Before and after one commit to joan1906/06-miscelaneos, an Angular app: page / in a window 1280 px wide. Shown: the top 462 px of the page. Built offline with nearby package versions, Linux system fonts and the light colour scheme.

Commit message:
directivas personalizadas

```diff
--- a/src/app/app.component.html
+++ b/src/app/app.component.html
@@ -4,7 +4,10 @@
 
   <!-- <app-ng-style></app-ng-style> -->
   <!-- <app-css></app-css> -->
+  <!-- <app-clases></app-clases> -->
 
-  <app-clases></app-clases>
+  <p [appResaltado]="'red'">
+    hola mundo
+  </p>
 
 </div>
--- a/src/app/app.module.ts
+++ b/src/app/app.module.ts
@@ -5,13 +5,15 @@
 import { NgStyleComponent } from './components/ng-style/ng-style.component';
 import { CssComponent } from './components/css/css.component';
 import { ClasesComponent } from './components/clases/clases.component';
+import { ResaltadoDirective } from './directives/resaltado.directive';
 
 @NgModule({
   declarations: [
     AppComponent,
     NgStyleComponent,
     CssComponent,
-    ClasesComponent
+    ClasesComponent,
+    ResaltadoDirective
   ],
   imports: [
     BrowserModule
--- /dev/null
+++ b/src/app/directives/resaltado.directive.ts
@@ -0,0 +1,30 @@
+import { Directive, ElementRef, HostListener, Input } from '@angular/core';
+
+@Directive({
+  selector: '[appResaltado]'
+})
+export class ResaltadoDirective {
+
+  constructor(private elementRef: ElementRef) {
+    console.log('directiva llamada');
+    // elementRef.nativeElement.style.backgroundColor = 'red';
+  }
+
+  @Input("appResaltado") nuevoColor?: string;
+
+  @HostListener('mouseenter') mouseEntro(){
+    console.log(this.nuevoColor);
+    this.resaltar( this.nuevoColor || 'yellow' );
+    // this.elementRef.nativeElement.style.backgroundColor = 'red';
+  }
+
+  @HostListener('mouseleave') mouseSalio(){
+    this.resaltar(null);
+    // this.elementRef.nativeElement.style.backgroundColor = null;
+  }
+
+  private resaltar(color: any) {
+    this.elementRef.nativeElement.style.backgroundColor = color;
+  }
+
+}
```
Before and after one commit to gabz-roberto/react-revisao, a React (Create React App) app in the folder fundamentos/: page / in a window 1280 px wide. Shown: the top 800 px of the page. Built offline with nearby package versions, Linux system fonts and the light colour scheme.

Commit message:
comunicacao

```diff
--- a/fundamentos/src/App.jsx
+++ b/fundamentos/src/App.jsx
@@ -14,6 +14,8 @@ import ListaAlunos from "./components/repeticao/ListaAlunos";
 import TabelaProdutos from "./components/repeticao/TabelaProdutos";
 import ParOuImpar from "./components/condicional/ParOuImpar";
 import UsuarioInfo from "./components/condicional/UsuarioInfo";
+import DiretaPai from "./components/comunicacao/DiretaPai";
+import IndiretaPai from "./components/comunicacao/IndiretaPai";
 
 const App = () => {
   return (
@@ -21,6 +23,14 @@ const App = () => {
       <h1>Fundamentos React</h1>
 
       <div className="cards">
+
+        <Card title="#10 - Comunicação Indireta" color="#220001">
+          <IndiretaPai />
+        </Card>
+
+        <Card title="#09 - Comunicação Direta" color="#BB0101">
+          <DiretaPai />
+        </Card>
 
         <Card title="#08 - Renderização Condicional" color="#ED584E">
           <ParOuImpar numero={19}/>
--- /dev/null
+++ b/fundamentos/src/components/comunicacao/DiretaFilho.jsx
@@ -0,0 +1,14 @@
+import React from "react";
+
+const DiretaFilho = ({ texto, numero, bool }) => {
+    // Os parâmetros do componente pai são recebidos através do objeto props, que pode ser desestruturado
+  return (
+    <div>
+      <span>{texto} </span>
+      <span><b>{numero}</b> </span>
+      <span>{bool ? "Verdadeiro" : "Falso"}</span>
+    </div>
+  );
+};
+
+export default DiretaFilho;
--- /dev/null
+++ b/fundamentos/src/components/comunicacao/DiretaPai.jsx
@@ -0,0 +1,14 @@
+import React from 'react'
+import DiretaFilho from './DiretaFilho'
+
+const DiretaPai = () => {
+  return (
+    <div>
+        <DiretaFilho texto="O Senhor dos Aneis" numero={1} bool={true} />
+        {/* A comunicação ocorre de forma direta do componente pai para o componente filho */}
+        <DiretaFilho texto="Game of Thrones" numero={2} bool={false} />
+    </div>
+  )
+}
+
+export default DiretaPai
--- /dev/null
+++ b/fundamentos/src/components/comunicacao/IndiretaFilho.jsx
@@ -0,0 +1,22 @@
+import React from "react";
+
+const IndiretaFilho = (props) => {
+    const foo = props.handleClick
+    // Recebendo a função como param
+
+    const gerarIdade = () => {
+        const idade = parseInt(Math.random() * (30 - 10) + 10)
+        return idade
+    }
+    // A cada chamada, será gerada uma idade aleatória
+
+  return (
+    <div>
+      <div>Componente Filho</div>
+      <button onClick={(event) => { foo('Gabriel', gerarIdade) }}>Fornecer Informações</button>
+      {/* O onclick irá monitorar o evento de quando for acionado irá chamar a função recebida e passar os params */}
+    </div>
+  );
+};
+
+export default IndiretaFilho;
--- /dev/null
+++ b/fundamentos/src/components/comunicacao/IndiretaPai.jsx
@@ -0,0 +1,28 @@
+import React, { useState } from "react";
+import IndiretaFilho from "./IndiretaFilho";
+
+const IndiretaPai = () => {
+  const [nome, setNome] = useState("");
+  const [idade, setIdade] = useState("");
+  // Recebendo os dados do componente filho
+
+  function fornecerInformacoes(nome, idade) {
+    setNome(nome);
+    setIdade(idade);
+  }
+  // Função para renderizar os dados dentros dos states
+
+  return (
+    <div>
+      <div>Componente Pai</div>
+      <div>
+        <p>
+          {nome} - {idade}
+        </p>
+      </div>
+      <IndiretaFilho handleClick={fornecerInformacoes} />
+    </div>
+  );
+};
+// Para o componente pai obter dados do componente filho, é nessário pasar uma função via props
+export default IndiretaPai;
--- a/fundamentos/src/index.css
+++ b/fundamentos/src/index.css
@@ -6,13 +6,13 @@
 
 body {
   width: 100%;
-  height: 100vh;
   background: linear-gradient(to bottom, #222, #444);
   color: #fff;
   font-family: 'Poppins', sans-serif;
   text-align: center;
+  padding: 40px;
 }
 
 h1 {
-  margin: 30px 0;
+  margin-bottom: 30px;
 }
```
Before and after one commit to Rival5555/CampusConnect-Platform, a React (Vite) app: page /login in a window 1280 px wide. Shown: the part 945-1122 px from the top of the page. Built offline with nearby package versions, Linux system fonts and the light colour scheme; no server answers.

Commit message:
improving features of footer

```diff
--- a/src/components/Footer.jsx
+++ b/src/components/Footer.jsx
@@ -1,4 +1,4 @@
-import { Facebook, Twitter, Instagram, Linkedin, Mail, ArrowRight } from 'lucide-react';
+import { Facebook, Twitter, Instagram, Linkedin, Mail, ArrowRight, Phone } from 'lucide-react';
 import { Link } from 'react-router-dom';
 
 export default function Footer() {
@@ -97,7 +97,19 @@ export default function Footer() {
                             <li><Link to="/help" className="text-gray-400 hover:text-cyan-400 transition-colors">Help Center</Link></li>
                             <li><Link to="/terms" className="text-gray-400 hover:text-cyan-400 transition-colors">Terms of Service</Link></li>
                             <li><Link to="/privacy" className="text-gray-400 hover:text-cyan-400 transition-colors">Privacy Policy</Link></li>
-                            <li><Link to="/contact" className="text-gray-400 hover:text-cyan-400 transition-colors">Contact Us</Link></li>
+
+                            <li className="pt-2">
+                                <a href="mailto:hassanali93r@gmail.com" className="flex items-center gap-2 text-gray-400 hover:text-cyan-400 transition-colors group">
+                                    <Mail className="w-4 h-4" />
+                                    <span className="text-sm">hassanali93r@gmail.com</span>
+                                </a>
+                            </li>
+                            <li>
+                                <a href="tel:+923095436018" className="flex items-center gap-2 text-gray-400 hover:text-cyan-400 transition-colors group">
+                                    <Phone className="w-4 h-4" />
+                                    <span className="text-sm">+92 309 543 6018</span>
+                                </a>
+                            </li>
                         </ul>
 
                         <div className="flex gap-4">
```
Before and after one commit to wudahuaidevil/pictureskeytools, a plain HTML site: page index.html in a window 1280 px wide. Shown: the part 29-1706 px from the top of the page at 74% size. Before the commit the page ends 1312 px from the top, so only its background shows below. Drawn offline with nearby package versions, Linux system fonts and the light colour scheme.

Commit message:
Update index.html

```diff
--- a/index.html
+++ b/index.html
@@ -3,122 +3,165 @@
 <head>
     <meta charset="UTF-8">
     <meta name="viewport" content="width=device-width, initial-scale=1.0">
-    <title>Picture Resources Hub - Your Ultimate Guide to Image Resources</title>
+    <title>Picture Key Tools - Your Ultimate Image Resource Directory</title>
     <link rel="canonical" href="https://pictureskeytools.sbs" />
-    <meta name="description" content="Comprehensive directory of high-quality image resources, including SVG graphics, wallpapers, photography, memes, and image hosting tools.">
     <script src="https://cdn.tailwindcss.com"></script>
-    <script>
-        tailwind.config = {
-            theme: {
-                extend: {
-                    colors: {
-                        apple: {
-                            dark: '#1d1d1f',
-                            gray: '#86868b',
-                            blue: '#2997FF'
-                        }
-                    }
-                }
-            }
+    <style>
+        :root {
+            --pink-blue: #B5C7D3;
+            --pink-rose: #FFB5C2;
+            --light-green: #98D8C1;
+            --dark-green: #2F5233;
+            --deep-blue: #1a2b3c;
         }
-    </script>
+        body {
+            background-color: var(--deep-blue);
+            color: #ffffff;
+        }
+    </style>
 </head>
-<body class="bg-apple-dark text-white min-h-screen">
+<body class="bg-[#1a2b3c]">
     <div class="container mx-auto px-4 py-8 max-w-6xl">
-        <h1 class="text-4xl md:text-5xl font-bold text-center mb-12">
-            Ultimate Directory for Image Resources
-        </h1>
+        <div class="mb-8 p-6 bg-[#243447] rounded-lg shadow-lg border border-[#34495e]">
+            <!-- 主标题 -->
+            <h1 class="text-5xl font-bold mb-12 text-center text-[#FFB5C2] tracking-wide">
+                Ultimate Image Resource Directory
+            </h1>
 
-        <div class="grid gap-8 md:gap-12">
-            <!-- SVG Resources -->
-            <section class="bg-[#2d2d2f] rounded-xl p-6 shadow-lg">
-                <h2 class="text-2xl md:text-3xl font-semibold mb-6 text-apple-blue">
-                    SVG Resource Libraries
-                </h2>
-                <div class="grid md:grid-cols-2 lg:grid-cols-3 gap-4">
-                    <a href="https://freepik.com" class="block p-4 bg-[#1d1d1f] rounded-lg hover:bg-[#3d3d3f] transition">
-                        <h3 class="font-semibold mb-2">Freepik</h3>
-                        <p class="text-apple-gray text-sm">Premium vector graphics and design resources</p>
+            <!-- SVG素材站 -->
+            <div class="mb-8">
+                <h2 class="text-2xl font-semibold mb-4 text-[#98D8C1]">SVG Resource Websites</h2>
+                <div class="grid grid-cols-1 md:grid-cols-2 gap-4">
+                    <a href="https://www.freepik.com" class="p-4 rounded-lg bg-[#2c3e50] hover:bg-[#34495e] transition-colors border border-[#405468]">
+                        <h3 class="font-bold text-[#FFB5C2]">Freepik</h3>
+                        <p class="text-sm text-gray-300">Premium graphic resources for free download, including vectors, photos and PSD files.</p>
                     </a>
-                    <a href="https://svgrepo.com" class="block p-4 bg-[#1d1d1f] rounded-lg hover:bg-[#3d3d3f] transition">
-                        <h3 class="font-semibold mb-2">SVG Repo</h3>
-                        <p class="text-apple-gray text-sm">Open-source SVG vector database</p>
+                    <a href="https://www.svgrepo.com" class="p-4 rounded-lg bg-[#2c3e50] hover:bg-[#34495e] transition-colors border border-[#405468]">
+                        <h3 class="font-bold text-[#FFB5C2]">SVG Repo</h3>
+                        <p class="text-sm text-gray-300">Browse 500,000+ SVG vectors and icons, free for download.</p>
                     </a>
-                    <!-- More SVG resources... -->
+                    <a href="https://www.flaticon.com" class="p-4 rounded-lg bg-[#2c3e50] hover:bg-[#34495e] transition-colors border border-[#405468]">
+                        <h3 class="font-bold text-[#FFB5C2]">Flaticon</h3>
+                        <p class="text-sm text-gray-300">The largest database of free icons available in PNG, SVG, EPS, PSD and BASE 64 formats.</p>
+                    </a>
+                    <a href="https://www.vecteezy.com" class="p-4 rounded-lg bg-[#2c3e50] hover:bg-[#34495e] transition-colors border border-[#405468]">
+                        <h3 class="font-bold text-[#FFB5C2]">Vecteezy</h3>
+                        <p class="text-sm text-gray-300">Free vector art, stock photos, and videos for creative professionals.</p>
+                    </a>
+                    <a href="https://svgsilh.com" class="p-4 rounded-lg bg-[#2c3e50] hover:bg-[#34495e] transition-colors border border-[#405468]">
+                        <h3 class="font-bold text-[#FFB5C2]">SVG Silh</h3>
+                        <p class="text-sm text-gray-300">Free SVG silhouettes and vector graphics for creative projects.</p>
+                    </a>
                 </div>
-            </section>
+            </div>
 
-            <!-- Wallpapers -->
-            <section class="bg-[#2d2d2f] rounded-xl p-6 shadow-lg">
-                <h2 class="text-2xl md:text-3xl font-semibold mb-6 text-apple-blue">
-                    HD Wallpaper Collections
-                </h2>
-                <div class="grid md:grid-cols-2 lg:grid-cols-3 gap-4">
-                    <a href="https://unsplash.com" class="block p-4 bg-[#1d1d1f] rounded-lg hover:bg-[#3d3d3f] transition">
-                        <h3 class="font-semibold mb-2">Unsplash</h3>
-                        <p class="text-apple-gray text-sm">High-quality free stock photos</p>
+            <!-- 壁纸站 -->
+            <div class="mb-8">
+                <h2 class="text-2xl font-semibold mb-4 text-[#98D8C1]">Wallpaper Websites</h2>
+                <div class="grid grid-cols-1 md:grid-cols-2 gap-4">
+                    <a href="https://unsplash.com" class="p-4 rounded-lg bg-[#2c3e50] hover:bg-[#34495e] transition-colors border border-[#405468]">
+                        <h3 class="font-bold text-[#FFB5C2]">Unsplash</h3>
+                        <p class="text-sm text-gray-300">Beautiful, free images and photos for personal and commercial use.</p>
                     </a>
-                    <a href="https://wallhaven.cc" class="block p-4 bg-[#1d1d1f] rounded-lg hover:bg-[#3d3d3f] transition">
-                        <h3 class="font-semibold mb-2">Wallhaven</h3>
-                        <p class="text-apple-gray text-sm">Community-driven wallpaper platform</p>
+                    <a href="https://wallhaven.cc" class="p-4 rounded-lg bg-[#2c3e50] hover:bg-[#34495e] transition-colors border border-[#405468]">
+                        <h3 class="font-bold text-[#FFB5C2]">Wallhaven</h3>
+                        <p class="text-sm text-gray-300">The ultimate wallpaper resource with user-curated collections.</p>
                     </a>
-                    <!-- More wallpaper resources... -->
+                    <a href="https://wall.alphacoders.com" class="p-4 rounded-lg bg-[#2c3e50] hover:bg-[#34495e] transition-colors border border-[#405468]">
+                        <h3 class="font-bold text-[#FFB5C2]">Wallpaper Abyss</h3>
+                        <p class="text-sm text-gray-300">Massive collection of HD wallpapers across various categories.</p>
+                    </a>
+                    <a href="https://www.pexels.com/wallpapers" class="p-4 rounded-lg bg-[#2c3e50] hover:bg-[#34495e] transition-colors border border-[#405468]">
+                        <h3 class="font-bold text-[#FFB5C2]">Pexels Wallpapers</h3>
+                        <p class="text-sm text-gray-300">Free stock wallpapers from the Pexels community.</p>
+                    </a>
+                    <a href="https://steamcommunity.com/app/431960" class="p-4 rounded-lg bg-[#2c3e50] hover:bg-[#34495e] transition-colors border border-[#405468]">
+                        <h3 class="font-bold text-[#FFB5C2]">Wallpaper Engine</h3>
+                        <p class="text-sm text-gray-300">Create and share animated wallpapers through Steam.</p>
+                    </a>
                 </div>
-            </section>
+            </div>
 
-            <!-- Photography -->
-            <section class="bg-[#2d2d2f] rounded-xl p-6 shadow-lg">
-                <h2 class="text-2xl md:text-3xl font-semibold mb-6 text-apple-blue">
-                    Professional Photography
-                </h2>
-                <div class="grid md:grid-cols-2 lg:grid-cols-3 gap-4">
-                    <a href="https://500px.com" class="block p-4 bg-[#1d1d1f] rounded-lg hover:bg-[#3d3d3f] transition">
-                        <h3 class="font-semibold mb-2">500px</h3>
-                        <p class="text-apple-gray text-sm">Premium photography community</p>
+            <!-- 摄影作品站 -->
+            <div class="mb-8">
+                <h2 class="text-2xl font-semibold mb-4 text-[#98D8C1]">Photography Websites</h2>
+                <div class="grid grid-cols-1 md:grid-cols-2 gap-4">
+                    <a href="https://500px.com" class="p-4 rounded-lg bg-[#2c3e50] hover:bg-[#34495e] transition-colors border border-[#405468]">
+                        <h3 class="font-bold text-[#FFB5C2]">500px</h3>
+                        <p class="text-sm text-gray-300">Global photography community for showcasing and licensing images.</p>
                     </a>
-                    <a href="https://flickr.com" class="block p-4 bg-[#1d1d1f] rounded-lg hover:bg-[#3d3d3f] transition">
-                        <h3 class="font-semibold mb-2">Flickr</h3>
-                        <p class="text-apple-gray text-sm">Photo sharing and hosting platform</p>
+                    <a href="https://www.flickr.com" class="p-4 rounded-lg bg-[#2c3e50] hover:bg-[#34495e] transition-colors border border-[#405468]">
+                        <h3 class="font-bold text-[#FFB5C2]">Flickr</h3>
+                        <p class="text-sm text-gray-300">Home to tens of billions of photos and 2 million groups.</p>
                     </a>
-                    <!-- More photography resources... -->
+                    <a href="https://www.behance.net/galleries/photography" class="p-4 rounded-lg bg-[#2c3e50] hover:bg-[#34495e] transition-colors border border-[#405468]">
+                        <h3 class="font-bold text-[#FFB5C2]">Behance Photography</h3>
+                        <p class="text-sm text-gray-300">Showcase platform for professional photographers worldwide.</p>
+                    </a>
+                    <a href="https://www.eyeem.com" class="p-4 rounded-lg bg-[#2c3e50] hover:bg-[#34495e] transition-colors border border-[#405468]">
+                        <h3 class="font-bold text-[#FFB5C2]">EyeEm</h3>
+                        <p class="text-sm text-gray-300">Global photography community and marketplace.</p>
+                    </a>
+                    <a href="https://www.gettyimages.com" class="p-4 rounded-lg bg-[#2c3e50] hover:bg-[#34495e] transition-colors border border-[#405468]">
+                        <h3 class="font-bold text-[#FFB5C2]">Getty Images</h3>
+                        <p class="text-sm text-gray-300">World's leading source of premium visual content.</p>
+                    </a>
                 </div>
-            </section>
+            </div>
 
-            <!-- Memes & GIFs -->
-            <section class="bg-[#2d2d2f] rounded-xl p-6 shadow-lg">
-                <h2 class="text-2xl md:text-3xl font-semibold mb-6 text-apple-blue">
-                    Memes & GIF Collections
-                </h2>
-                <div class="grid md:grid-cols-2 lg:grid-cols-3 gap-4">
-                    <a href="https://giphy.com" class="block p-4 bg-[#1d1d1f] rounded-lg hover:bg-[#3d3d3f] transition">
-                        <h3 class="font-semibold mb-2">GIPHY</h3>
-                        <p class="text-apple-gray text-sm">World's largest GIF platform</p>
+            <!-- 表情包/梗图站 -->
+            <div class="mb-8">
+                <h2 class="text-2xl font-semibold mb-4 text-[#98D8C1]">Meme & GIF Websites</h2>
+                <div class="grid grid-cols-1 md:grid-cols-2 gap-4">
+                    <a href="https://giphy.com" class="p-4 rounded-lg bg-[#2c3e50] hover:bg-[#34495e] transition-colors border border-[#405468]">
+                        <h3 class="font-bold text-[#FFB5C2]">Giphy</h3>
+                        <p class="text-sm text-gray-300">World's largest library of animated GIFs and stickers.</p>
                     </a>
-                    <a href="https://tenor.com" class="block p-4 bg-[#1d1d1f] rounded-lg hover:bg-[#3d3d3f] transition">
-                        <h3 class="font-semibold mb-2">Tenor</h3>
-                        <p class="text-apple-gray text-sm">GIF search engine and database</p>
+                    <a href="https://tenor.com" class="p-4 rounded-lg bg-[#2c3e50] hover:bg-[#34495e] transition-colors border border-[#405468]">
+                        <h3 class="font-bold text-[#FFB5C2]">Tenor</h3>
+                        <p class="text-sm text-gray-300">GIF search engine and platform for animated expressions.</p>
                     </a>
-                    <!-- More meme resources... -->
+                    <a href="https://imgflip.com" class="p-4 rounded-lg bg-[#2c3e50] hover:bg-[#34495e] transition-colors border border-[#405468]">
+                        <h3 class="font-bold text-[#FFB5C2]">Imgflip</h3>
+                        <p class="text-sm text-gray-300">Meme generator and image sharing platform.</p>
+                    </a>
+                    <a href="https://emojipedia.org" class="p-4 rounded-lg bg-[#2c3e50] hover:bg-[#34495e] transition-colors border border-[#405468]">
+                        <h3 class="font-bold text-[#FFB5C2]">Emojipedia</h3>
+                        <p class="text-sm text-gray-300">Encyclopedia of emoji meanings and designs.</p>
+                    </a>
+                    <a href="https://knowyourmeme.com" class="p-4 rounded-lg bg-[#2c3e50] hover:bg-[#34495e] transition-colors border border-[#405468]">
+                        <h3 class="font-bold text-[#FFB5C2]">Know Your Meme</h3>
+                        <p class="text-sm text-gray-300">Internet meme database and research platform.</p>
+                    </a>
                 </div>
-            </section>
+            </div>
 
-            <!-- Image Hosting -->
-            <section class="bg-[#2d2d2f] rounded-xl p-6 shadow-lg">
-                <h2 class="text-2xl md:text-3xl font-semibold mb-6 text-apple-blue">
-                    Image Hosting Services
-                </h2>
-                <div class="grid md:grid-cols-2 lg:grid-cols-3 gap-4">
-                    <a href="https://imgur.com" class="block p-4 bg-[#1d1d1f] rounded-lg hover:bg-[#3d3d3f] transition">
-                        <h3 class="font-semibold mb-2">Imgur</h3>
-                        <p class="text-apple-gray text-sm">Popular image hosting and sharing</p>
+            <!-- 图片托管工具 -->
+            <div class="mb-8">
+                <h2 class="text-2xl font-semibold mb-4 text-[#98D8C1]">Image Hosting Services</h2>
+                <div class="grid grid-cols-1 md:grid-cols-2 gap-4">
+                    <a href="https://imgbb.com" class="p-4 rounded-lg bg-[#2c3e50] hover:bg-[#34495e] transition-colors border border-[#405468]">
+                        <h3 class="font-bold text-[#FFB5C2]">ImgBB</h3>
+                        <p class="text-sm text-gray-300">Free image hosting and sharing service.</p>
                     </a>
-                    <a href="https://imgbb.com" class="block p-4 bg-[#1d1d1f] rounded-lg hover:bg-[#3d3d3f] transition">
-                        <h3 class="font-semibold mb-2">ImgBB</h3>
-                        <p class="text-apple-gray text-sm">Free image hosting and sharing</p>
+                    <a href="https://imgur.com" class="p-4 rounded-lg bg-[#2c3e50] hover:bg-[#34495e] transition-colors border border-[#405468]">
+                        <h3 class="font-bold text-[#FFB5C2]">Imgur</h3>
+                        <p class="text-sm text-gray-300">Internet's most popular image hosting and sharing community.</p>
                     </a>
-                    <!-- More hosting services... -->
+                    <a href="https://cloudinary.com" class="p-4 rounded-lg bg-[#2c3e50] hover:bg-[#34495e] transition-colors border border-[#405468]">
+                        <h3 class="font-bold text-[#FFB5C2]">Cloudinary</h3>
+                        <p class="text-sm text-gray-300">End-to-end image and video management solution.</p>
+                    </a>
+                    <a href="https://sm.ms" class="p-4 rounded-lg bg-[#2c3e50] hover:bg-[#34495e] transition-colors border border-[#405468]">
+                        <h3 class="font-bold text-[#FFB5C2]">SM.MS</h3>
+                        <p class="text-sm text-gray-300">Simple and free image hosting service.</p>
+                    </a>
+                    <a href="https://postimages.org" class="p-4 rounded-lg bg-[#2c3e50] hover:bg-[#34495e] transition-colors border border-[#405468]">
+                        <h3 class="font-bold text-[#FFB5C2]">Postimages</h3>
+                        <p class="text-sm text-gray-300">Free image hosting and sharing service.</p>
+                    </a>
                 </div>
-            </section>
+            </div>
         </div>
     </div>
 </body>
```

-----

Goal of the exercise:
Provide only the number of lines in the material above that contain the word "database".

Result:
4